Exercise requirements: From the data below, tally each line that has "label" in it, then give that tally without comment.

Start of The data

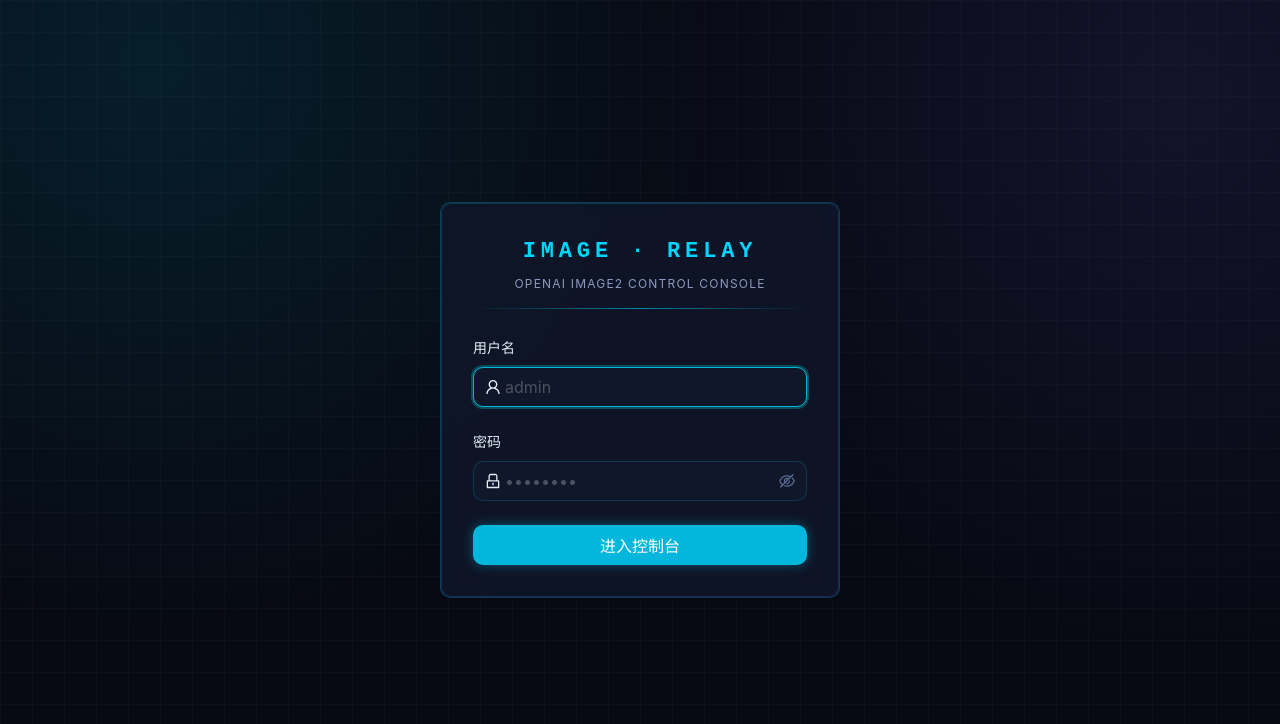
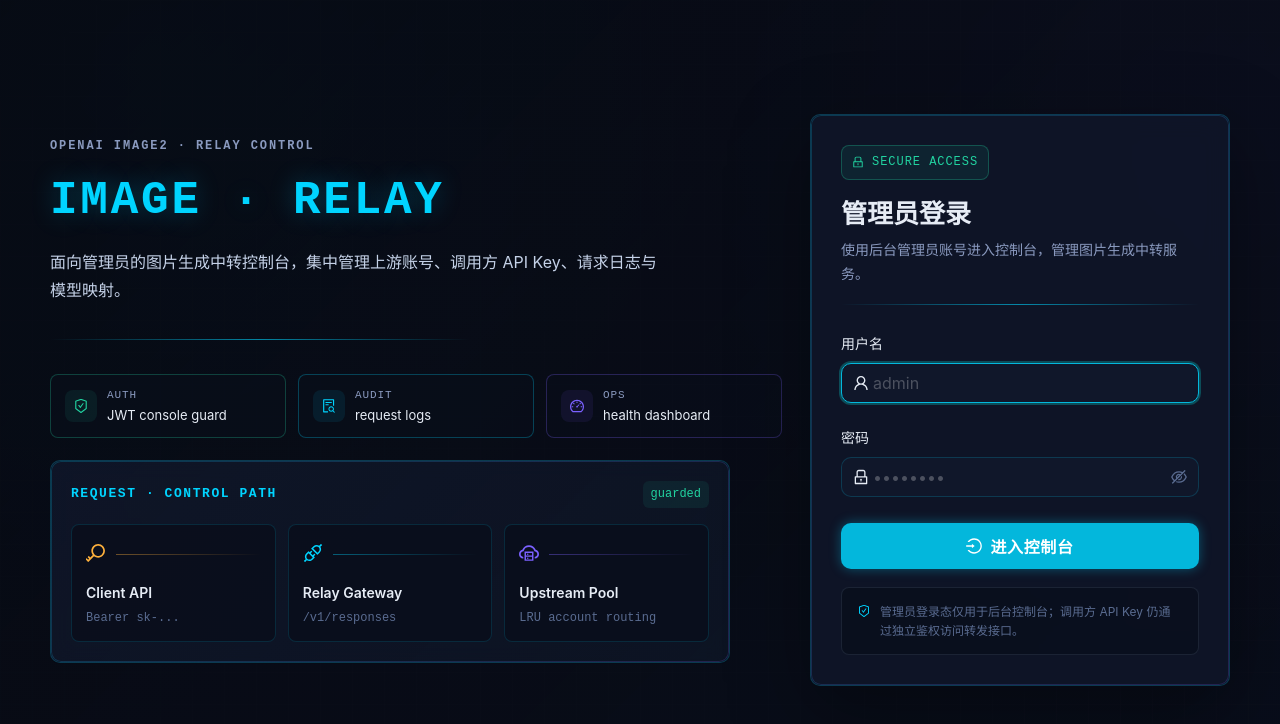
Before and after one commit to iamlovedit/gpt2image, a React (Vite) app in the folder frontend/: page /login in a window 1280 px wide. Shown: the top 724 px of the page. Built offline with nearby package versions, Linux system fonts and the light colour scheme; no server answers.

Commit message:
feat: redesign LoginPage with improved layout and styles for better user experience

```diff
--- a/frontend/src/pages/LoginPage.tsx
+++ b/frontend/src/pages/LoginPage.tsx
@@ -1,10 +1,353 @@
+import type { CSSProperties, ReactNode } from "react";
 import { useState } from "react";
 import { Card, Form, Input, Button, App } from "antd";
-import { LockOutlined, UserOutlined } from "@ant-design/icons";
+import {
+  ApiOutlined,
+  CloudServerOutlined,
+  DashboardOutlined,
+  FileSearchOutlined,
+  KeyOutlined,
+  LockOutlined,
+  LoginOutlined,
+  SafetyCertificateOutlined,
+  UserOutlined,
+} from "@ant-design/icons";
 import { useNavigate } from "react-router-dom";
 import { useAuthStore } from "@/stores/authStore";
 import { login } from "@/api/auth";
 import { extractError } from "@/api/client";
+
+const colors = {
+  cyan: "#00D4FF",
+  purple: "#7B61FF",
+  green: "#22D3A1",
+  yellow: "#FFB13C",
+  text: "#E6ECF5",
+  secondary: "#8A9ABF",
+  tertiary: "#5A6C91",
+  panel: "rgba(16, 23, 42, 0.82)",
+  panelStrong: "rgba(10, 15, 29, 0.92)",
+  border: "rgba(0, 212, 255, 0.18)",
+};
+
+const styles: Record<string, CSSProperties> = {
+  shell: {
+    minHeight: "100vh",
+    display: "flex",
+    alignItems: "center",
+    justifyContent: "center",
+    padding: "clamp(18px, 4vw, 40px)",
+    overflow: "auto",
+    background:
+      "linear-gradient(135deg, rgba(7, 10, 19, 0.92), rgba(10, 15, 29, 0.72))",
+  },
+  stage: {
+    width: "100%",
+    maxWidth: 1180,
+    display: "flex",
+    flexWrap: "wrap-reverse",
+    alignItems: "stretch",
+    justifyContent: "center",
+    gap: 28,
+  },
+  brandPane: {
+    flex: "1 1 500px",
+    minWidth: 0,
+    display: "flex",
+    flexDirection: "column",
+    justifyContent: "center",
+    gap: 22,
+    padding: "8px 0",
+  },
+  eyebrow: {
+    color: colors.secondary,
+    fontSize: 12,
+    letterSpacing: "0.16em",
+    textTransform: "uppercase",
+  },
+  title: {
+    margin: 0,
+    color: colors.cyan,
+    fontFamily: '"JetBrains Mono", ui-monospace, monospace',
+    fontSize: 46,
+    fontWeight: 700,
+    letterSpacing: "0.06em",
+    lineHeight: 1.05,
+    textShadow: "0 0 26px rgba(0, 212, 255, 0.28)",
+    overflowWrap: "anywhere",
+  },
+  subtitle: {
+    maxWidth: 620,
+    margin: 0,
+    color: "#C5D2E8",
+    fontSize: 16,
+    lineHeight: 1.8,
+  },
+  statusGrid: {
+    display: "flex",
+    flexWrap: "wrap",
+    gap: 12,
+  },
+  topologyPanel: {
+    width: "100%",
+    maxWidth: 680,
+    padding: 20,
+    background:
+      "linear-gradient(135deg, rgba(16, 23, 42, 0.86), rgba(15, 24, 41, 0.66))",
+    backdropFilter: "blur(10px)",
+  },
+  topologyHeader: {
+    display: "flex",
+    alignItems: "center",
+    justifyContent: "space-between",
+    gap: 12,
+    marginBottom: 16,
+  },
+  topologyNodes: {
+    display: "flex",
+    flexWrap: "wrap",
+    alignItems: "stretch",
+    gap: 12,
+  },
+  loginColumn: {
+    flex: "0 1 420px",
+    width: "min(100%, 420px)",
+    display: "flex",
+    alignItems: "center",
+  },
+  loginCard: {
+    width: "100%",
+    padding: 0,
+    background: colors.panel,
+    backdropFilter: "blur(12px)",
+    boxShadow: "0 24px 80px rgba(0, 0, 0, 0.34)",
+  },
+  cardHeader: {
+    marginBottom: 28,
+  },
+  accessBadge: {
+    width: "fit-content",
+    display: "inline-flex",
+    alignItems: "center",
+    gap: 8,
+    padding: "7px 10px",
+    border: "1px solid rgba(34, 211, 161, 0.28)",
+    borderRadius: 8,
+    color: colors.green,
+    background: "rgba(34, 211, 161, 0.08)",
+    fontFamily: '"JetBrains Mono", ui-monospace, monospace',
+    fontSize: 12,
+    letterSpacing: "0.08em",
+    textTransform: "uppercase",
+  },
+  loginTitle: {
+    margin: "18px 0 8px",
+    color: colors.text,
+    fontSize: 26,
+    lineHeight: 1.25,
+    fontWeight: 650,
+  },
+  loginHint: {
+    margin: 0,
+    color: colors.secondary,
+    fontSize: 14,
+    lineHeight: 1.7,
+  },
+  footnote: {
+    display: "flex",
+    gap: 10,
+    alignItems: "flex-start",
+    marginTop: 18,
+    padding: "14px 16px",
+    border: "1px solid rgba(138, 154, 191, 0.14)",
+    borderRadius: 8,
+    background: "rgba(5, 9, 18, 0.36)",
+    color: colors.tertiary,
+    fontSize: 12,
+    lineHeight: 1.6,
+  },
+};
+
+function StatusPill({
+  icon,
+  label,
+  value,
+  color,
+}: {
+  icon: ReactNode;
+  label: string;
+  value: string;
+  color: string;
+}) {
+  return (
+    <div
+      style={{
+        flex: "1 1 156px",
+        minWidth: 0,
+        display: "flex",
+        alignItems: "center",
+        gap: 10,
+        padding: "12px 14px",
+        border: `1px solid ${color}44`,
+        borderRadius: 8,
+        background: "rgba(10, 15, 29, 0.54)",
+      }}
+    >
+      <span
+        style={{
+          width: 32,
+          height: 32,
+          flex: "0 0 32px",
+          display: "grid",
+          placeItems: "center",
+          borderRadius: 8,
+          color,
+          background: `${color}16`,
+        }}
+      >
+        {icon}
+      </span>
+      <span style={{ minWidth: 0 }}>
+        <span
+          className="mono"
+          style={{
+            display: "block",
+            color: colors.secondary,
+            fontSize: 11,
+            letterSpacing: "0.08em",
+            textTransform: "uppercase",
+          }}
+        >
+          {label}
+        </span>
+        <span
+          style={{
+            display: "block",
+            color: colors.text,
+            fontSize: 13,
+            whiteSpace: "nowrap",
+            overflow: "hidden",
+            textOverflow: "ellipsis",
+          }}
+          title={value}
+        >
+          {value}
+        </span>
+      </span>
+    </div>
+  );
+}
+
+function TopologyNode({
+  icon,
+  title,
+  caption,
+  color,
+}: {
+  icon: ReactNode;
+  title: string;
+  caption: string;
+  color: string;
+}) {
+  return (
+    <div
+      style={{
+        flex: "1 1 145px",
+        minWidth: 0,
+        padding: 14,
+        border: "1px solid rgba(0, 212, 255, 0.14)",
+        borderRadius: 8,
+        background: colors.panelStrong,
+      }}
+    >
+      <div
+        style={{
+          display: "flex",
+          alignItems: "center",
+          justifyContent: "space-between",
+          gap: 10,
+          marginBottom: 14,
+        }}
+      >
+        <span style={{ color, fontSize: 20 }}>{icon}</span>
+        <span
+          aria-hidden="true"
+          style={{
+            flex: 1,
+            height: 1,
+            background: `linear-gradient(90deg, ${color}66, transparent)`,
+          }}
+        />
+      </div>
+      <div
+        style={{
+          color: colors.text,
+          fontSize: 14,
+          fontWeight: 600,
+          lineHeight: 1.35,
+        }}
+      >
+        {title}
+      </div>
+      <div
+        className="mono"
+        style={{
+          marginTop: 7,
+          color: colors.tertiary,
+          fontSize: 12,
+          lineHeight: 1.45,
+          overflowWrap: "anywhere",
+        }}
+      >
+        {caption}
+      </div>
+    </div>
+  );
+}
+
+function TopologyPanel() {
+  return (
+    <div className="glow-box" style={styles.topologyPanel}>
+      <div style={styles.topologyHeader}>
+        <span className="tech-title" style={{ fontSize: 13 }}>
+          REQUEST · CONTROL PATH
+        </span>
+        <span
+          className="mono"
+          style={{
+            color: colors.green,
+            fontSize: 12,
+            padding: "4px 8px",
+            borderRadius: 6,
+            background: "rgba(34, 211, 161, 0.08)",
+          }}
+        >
+          guarded
+        </span>
+      </div>
+      <div style={styles.topologyNodes}>
+        <TopologyNode
+          icon={<KeyOutlined />}
+          title="Client API"
+          caption="Bearer sk-..."
+          color={colors.yellow}
+        />
+        <TopologyNode
+          icon={<ApiOutlined />}
+          title="Relay Gateway"
+          caption="/v1/responses"
+          color={colors.cyan}
+        />
+        <TopologyNode
+          icon={<CloudServerOutlined />}
+          title="Upstream Pool"
+          caption="LRU account routing"
+          color={colors.purple}
+        />
+      </div>
+    </div>
+  );
+}
 
 export default function LoginPage() {
   const [loading, setLoading] = useState(false);
@@ -26,44 +369,63 @@
   }
 
   return (
+    <div style={styles.shell}>
+      <main style={styles.stage}>
+        <section style={styles.brandPane} aria-label="Image Relay 控制台概览">
           <div
-      style={{
-        minHeight: "100vh",
-        display: "flex",
-        alignItems: "center",
-        justifyContent: "center",
-        padding: 24,
-      }}
+            className="tech-title"
+            style={styles.eyebrow}
           >
+            OPENAI IMAGE2 · RELAY CONTROL
+          </div>
+          <h1 style={styles.title}>IMAGE · RELAY</h1>
+          <p style={styles.subtitle}>
+            面向管理员的图片生成中转控制台，集中管理上游账号、调用方
+            API Key、请求日志与模型映射。
+          </p>
+          <div className="tech-divider" style={{ maxWidth: 420 }} />
+          <div style={styles.statusGrid}>
+            <StatusPill
+              icon={<SafetyCertificateOutlined />}
+              label="auth"
+              value="JWT console guard"
+              color={colors.green}
+            />
+            <StatusPill
+              icon={<FileSearchOutlined />}
+              label="audit"
+              value="request logs"
+              color={colors.cyan}
+            />
+            <StatusPill
+              icon={<DashboardOutlined />}
+              label="ops"
+              value="health dashboard"
+              color={colors.purple}
+            />
+          </div>
+          <TopologyPanel />
+        </section>
+
+        <aside style={styles.loginColumn} aria-label="管理员登录">
           <Card
             className="glow-box"
-        style={{
-          width: 400,
-          padding: 8,
-          background: "rgba(16, 23, 42, 0.85)",
-          backdropFilter: "blur(8px)",
-        }}
-        variant={"borderless"}
+            style={styles.loginCard}
+            styles={{ body: { padding: 30 } }}
+            variant="borderless"
           >
-        <div style={{ textAlign: "center", marginBottom: 28 }}>
-          <div
-            className="tech-title"
-            style={{ fontSize: 22, letterSpacing: "0.22em" }}
-          >
-            IMAGE · RELAY
+            <div style={styles.cardHeader}>
+              <div style={styles.accessBadge}>
+                <LockOutlined />
+                secure access
               </div>
-          <div
-            style={{
-              color: "#8A9ABF",
-              marginTop: 6,
-              fontSize: 12,
-              letterSpacing: "0.1em",
-            }}
-          >
-            OPENAI IMAGE2 CONTROL CONSOLE
+              <h2 style={styles.loginTitle}>管理员登录</h2>
+              <p style={styles.loginHint}>
+                使用后台管理员账号进入控制台，管理图片生成中转服务。
+              </p>
+              <div className="tech-divider" style={{ marginTop: 18 }} />
             </div>
-          <div className="tech-divider" style={{ marginTop: 14 }} />
-        </div>
+
             <Form
               layout="vertical"
               onFinish={onFinish}
@@ -80,6 +442,7 @@
                   prefix={<UserOutlined />}
                   placeholder="admin"
                   autoFocus
+                  autoComplete="username"
                 />
               </Form.Item>
               <Form.Item
@@ -91,21 +454,40 @@
                   size="large"
                   prefix={<LockOutlined />}
                   placeholder="••••••••"
+                  autoComplete="current-password"
                 />
               </Form.Item>
-          <Form.Item style={{ marginTop: 24, marginBottom: 0 }}>
+              <Form.Item style={{ marginTop: 26, marginBottom: 0 }}>
                 <Button
                   block
                   type="primary"
                   htmlType="submit"
                   size="large"
+                  icon={<LoginOutlined />}
                   loading={loading}
+                  style={{
+                    height: 46,
+                    fontWeight: 600,
+                    letterSpacing: "0.04em",
+                  }}
                 >
                   进入控制台
                 </Button>
               </Form.Item>
             </Form>
+
+            <div style={styles.footnote}>
+              <SafetyCertificateOutlined
+                style={{ color: colors.cyan, marginTop: 3 }}
+              />
+              <span>
+                管理员登录态仅用于后台控制台；调用方 API Key
+                仍通过独立鉴权访问转发接口。
+              </span>
+            </div>
           </Card>
+        </aside>
+      </main>
     </div>
   );
 }
```
Lines whose indentation alone changed are shown as unchanged.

End of The data

Exercise solution: 8